President Donald Trump, in a defiant speech at a West Virginia rally Thursday night, called stories about his campaign’s alleged ties to Russia “a total fabrication” that makes his political opponents feel better about themselves after their loss of last year’s election.
Special Counsel Robert Mueller has seated a grand jury, The Wall Street Journalreported hours earlier, significantly stepping up his probe into Russian interference in the election.
“They’re trying to cheat you out of the leadership you want with a fake story,” Trump said to cheers in Huntington. “That is demeaning to all of us.”
Trump said of the investigations by the special counsel: “I just hope the final determination is a truly honest one.”
The president added that what “the prosecutors should be looking at are Hillary Clinton’s 33,000 deleted e-mails.”
Clinton, the Democratic nominee, won the popular vote, but Republican Trump prevailed in the presidential election by capturing enough electoral votes.
Seriousness of issue

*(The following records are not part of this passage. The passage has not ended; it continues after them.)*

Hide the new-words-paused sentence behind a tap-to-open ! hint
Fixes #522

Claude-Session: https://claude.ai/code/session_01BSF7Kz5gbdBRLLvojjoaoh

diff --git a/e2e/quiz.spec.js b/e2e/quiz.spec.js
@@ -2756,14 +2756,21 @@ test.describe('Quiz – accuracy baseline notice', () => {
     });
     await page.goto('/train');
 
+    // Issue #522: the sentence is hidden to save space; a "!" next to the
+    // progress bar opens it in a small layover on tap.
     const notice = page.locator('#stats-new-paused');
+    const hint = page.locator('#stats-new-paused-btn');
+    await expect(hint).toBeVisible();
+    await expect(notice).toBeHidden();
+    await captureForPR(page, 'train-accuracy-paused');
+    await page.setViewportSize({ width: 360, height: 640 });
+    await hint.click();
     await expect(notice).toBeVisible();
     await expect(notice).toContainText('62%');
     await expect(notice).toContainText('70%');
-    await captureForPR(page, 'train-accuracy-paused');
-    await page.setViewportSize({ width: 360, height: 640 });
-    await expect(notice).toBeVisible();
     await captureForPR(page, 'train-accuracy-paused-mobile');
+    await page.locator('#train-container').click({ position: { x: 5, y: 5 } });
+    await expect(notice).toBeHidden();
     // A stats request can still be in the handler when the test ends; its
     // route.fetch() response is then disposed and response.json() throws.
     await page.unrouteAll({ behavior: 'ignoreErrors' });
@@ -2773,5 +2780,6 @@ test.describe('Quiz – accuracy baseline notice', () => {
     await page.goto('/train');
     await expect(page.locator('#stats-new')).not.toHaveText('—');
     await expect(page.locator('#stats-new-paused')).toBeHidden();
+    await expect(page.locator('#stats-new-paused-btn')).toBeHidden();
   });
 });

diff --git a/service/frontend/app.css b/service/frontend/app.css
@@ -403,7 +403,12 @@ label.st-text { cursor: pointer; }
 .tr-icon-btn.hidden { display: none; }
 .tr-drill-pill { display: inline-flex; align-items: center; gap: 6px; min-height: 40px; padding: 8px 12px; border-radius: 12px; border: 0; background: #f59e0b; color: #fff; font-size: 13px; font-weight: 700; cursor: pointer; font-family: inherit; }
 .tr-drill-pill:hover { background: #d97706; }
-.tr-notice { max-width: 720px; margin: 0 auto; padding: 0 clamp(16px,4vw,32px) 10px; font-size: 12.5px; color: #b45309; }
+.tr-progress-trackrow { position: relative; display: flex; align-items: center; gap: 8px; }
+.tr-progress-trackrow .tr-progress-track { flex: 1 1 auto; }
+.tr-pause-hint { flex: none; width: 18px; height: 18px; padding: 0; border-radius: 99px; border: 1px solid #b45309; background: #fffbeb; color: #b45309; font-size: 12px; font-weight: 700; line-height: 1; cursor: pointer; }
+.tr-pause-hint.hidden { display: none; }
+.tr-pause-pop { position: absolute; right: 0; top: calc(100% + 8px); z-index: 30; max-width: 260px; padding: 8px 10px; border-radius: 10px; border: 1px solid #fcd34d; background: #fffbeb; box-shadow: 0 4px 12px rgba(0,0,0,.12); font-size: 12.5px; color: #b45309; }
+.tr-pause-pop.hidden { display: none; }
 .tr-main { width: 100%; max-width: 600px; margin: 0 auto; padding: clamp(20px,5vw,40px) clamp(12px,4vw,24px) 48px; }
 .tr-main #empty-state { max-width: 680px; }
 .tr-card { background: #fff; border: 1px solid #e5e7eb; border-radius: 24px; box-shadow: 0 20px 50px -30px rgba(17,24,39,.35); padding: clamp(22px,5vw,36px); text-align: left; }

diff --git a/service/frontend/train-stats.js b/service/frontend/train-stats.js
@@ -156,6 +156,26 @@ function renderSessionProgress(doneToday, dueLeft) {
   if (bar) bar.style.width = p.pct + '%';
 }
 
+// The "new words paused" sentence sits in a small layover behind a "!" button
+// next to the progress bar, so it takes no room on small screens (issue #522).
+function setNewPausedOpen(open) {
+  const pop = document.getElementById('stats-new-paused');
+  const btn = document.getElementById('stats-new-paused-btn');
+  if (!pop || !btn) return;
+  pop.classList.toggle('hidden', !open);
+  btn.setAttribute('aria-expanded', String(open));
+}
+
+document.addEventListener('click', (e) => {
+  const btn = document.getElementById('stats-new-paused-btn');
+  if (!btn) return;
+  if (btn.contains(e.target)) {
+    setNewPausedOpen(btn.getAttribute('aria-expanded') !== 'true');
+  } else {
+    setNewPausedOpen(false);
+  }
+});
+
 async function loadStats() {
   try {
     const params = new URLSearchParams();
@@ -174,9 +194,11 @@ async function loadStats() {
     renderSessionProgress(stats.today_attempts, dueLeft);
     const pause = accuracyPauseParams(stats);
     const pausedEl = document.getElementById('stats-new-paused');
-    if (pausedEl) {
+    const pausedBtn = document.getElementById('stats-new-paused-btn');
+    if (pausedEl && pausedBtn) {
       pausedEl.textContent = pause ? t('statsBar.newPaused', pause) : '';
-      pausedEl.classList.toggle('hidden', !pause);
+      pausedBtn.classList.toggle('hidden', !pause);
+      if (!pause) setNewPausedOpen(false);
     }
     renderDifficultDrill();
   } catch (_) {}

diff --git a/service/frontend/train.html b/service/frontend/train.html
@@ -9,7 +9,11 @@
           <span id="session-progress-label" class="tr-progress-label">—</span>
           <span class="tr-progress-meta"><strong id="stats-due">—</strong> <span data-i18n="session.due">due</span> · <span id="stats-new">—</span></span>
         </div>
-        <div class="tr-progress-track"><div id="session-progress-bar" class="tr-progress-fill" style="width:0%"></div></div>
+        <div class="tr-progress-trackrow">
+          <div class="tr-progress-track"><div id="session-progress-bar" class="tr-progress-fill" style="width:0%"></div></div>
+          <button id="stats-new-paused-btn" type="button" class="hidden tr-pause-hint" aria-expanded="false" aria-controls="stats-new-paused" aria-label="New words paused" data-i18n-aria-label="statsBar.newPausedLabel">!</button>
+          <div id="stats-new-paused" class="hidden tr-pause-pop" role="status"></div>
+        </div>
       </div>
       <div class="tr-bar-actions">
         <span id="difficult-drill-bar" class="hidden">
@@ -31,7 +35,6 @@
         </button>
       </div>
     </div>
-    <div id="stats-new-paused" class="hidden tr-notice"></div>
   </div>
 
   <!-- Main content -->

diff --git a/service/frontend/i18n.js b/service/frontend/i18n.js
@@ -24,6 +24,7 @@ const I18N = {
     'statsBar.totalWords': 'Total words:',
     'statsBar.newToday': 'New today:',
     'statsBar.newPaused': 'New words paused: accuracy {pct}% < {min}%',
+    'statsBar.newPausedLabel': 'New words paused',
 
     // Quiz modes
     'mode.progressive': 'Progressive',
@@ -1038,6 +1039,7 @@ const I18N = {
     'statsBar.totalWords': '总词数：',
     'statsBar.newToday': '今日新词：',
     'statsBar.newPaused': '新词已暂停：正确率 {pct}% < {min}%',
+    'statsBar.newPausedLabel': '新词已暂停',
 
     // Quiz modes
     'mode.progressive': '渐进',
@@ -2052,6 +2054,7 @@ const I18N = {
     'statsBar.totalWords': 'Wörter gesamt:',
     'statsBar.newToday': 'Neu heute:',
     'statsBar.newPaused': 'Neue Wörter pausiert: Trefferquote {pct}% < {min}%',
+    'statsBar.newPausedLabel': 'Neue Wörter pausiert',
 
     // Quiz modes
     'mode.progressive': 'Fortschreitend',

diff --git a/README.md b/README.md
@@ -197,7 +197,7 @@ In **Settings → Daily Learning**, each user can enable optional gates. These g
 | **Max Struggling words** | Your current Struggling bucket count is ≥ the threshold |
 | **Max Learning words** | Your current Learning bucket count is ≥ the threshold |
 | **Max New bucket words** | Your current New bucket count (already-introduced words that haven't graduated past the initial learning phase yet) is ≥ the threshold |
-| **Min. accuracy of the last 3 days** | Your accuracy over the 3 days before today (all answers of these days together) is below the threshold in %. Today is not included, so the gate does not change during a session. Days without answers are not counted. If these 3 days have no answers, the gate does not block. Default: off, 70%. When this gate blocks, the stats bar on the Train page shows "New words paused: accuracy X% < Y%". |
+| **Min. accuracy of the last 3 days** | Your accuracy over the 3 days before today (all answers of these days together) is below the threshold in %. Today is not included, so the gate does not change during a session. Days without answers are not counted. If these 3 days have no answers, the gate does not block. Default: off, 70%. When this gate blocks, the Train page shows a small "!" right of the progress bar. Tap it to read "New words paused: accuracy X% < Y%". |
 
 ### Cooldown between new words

The president’s remarks came as analysts and political commentators emphasized the seriousness of the special counsel putting in place a grand jury in the nation’s capital.
“If, in fact, Mueller has impaneled a grand jury, it likely signals that he has significant evidence that would point in the direction of a crime having been committed,” Professor Anthony Clark Arend, who is the senior associate dean of Georgetown University’s School of Foreign Service, told VOA.
Reuters news agency reports the grand jury has already issued subpoenas in connection with the June 2016 meeting involving a Russian lawyer and others held with the president’s son, Donald Trump Jr., and other top campaign officials. Some have asserted the meeting indicates possible collusion between Russia and the Trump presidential campaign.
FILE – Donald Trump Jr. arrives at Trump Tower in New York City, Jan. 18, 2017.
Reports indicate the younger Trump jumped at the idea of a meeting when the lawyer told him, through an intermediary, that she had incriminating evidence against Clinton.
Trump has cast doubt on whether the Russians tried to interfere in the election, despite intelligence reports that the Kremlin sought to manipulate the election in the Republican nominee’s favor.
Russia has denied any meddling and Trump has consistently denied any collusion. He has called Mueller’s probe “a witch hunt” and there has recently been speculation in Washington the president may try to fire the special counsel.
White House response
The president’s special counsel, Ty Cobb, in a statement released by the White House on Thursday, said he is unaware of a grand jury probe, but “the White House favors anything that accelerates the conclusion of his work fairly … the White House is committed to fully cooperating with Mr. Mueller.”
Now that a grand jury has reportedly been seated, it could seek to subpoena Trump family financial records. The president has warned Mueller to stay away from his finances.
CNN reported Thursday that Mueller’s probe had crossed that red line, expanding to examine “possible financial crimes, some unconnected to the 2016 election.”
The president did not respond, as he walked from the Marine One helicopter to the South Portico late Thursday, when VOA asked him, “Did Mueller cross the red line?”
Mueller, a former FBI director took over the Russia probe after Trump fired FBI Director James Comey in May when Comey apparently refused the president’s request to back down from the investigation.
Bill to protect special counsel
Two U.S. senators on Thursday introduced a bill to make it difficult to fire a special counsel.
The proposal, by Democrat Chris Coons and Republican Thom Tillis, would prohibit a president from firing the investigator except for misconduct, conflict of interest, severe illness or another good cause.
A three-judge panel would determine if the firing was justified.
The law is apparently an effort to protect Mueller from any attempt by Trump to remove him. Some analysts had said that if the president wanted to fire Mueller, the proposed legislation might have prompted him to do it before the Senate had a chance to vote on the new law.
Pro forma sessions
The Senate, which began its August recess Thursday evening, blocked Trump from making any appointments during the summer break by agreeing to a series of pro forma sessions — brief meetings that technically keep the Senate in session. Lawmakers are due back in Washington in early September.
Senators took the action after Trump’s recent criticism of Attorney General Jeff Sessions sparked speculation that he might fire Sessions during the summer recess.
Trump sent several tweets last week lambasting his attorney general, who had recused himself from the ongoing Russia investigation. The president, who cannot fire the special counsel himself, could have then appointed a replacement who could then have fired Mueller.
Pro forma sessions have been used for decades to block recess action, including last year when the Senate used the brief meetings to prevent former President Barack Obama from filling a vacant seat on the Supreme Court.